That still doesn't mean it will work, though. Frequently, a new version will first install a new version of the bootloader, and it won't flash software that's older, nor it will not allow you to re-flash the older bootloader. Companies, even Google, go to great pains to try and get all products on the same version for the reasons we listed above.

If you have a phone that makes it possible, doing it is simple.

  • Back up everything you can to the cloud.
  • Download the version of the software you want to install and any utilities you need to install it.
  • Read, understand what you've read, then do it.

There is a lot of stuff you're not going to be able to back up without having root access. Know that things like game progress, message histories, photos, and videos inside your messenger app, and any other third-party data that's not cloud-synced may be gone forever because a downgrade of the OS always requires a full device wipe. Check into the various backup and restore apps and be sure to have Google Photos set up to back up your pics and videos before you start clicking anything.

You'll also want to be sure you understand the process and have all the tools you need up and running. Flashing the operating system to a phone isn't one of those things you can stop at the halfway mark.

Breaking your phone's security

Odin Software

(Image credit: Source: Android Central)

The thing is, most folks aren't using an unlockable device with factory images all packed up and ready to flash. Companies usually don't like to share an installable version of their OS for some reason, and tracking down something you can flash yourself may prove very difficult. Your best bet is to visit online forums where others with the same model may be looking for the same thing.

Finding an older version can be difficult, and most times that's the easiest part of it all.

Sometimes the hacks used to flash software to your model of Android are simple and not that hard to do correctly. Unfortunately, that's not always the case and you'll usually see a handful of people explaining how they ruined their phone when things took a turn for the worse.

Flashing an older version of your phone's bootloader is one of the few ways you can actually make the device unrecoverable. 

When you have to break in, you can't be careful enough.

I'm not trying to talk you out of it, but you need to know that the five minutes it takes to flash your phone back to an older version could have hours and hours of reading as a prerequisite. Rolling back to an older version is usually a little more complicated than just rooting your phone, even if it requires many of the same tools.
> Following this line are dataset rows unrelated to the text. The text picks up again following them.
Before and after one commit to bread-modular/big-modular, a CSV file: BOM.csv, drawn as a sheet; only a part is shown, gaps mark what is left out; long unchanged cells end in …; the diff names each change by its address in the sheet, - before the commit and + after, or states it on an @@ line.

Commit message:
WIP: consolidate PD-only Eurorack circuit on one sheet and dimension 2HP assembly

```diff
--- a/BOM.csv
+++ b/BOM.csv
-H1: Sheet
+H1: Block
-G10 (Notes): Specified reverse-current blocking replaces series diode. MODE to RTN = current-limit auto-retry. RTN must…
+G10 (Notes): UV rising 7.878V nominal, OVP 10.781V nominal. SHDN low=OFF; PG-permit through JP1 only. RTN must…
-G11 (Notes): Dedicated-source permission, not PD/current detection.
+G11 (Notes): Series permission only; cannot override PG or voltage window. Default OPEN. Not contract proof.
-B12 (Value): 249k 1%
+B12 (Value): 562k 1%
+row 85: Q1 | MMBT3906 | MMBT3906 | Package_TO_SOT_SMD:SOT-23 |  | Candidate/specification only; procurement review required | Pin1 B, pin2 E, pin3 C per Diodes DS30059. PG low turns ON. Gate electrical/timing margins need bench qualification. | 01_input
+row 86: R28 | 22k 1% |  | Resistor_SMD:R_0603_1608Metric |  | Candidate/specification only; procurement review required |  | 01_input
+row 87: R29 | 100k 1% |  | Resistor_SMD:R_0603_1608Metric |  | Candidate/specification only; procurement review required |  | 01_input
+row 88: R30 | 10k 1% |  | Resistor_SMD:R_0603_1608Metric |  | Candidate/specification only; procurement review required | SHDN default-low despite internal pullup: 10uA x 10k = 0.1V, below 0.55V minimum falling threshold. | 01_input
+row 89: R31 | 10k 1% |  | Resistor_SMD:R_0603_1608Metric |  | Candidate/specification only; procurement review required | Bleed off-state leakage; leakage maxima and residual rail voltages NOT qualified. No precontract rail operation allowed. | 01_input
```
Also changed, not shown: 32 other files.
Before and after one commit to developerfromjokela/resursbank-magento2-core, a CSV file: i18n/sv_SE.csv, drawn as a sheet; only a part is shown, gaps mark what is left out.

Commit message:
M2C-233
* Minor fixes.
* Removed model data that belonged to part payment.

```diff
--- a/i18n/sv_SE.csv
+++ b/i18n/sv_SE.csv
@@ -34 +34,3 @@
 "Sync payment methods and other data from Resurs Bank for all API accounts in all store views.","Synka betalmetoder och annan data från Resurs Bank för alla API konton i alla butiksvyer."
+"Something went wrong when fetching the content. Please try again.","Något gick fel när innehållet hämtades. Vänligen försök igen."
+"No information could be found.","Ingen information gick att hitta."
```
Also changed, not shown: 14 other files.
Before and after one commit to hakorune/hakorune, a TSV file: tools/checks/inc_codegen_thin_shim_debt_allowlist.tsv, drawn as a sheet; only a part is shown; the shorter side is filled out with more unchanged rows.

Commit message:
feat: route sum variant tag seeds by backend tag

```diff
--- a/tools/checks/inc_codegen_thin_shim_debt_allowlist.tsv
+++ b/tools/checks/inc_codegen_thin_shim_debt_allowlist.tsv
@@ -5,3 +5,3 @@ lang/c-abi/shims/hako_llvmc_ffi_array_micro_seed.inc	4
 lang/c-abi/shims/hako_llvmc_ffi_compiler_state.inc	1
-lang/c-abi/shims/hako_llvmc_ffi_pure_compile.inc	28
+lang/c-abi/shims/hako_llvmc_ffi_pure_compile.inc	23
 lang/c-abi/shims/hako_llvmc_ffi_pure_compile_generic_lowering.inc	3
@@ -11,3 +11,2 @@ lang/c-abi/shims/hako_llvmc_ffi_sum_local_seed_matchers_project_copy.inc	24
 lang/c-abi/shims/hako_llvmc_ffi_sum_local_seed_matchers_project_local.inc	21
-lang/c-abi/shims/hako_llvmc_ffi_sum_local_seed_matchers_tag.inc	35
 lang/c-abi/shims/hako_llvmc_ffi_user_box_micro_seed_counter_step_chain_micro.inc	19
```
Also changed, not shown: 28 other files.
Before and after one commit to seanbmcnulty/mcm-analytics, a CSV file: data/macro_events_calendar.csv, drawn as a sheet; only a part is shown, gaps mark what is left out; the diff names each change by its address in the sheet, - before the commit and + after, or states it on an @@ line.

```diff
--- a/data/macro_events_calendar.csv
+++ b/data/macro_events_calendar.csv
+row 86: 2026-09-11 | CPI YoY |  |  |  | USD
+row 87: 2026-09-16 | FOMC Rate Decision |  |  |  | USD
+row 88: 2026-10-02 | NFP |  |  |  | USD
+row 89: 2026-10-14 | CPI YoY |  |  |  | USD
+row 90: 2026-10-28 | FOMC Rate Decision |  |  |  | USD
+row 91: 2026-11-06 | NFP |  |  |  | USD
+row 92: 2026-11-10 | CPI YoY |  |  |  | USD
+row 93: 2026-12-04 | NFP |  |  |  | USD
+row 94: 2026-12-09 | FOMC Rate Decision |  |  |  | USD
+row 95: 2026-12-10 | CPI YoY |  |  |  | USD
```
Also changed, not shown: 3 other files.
It's not something we want to hear; we're not allowed to install (or try to install) any software we like on the expensive phone we paid for, even if it's one of the best Android phones. It's almost like we don't really own it. However, it's a reality in most cases and not something likely to change any time soon.

Jerry Hildenbrand
Senior Editor — Google Ecosystem

Jerry is an amateur woodworker and struggling shade tree mechanic. There's nothing he can't take apart, but many things he can't reassemble. You'll find him writing and speaking his loud opinion on Android Central and occasionally on Twitter.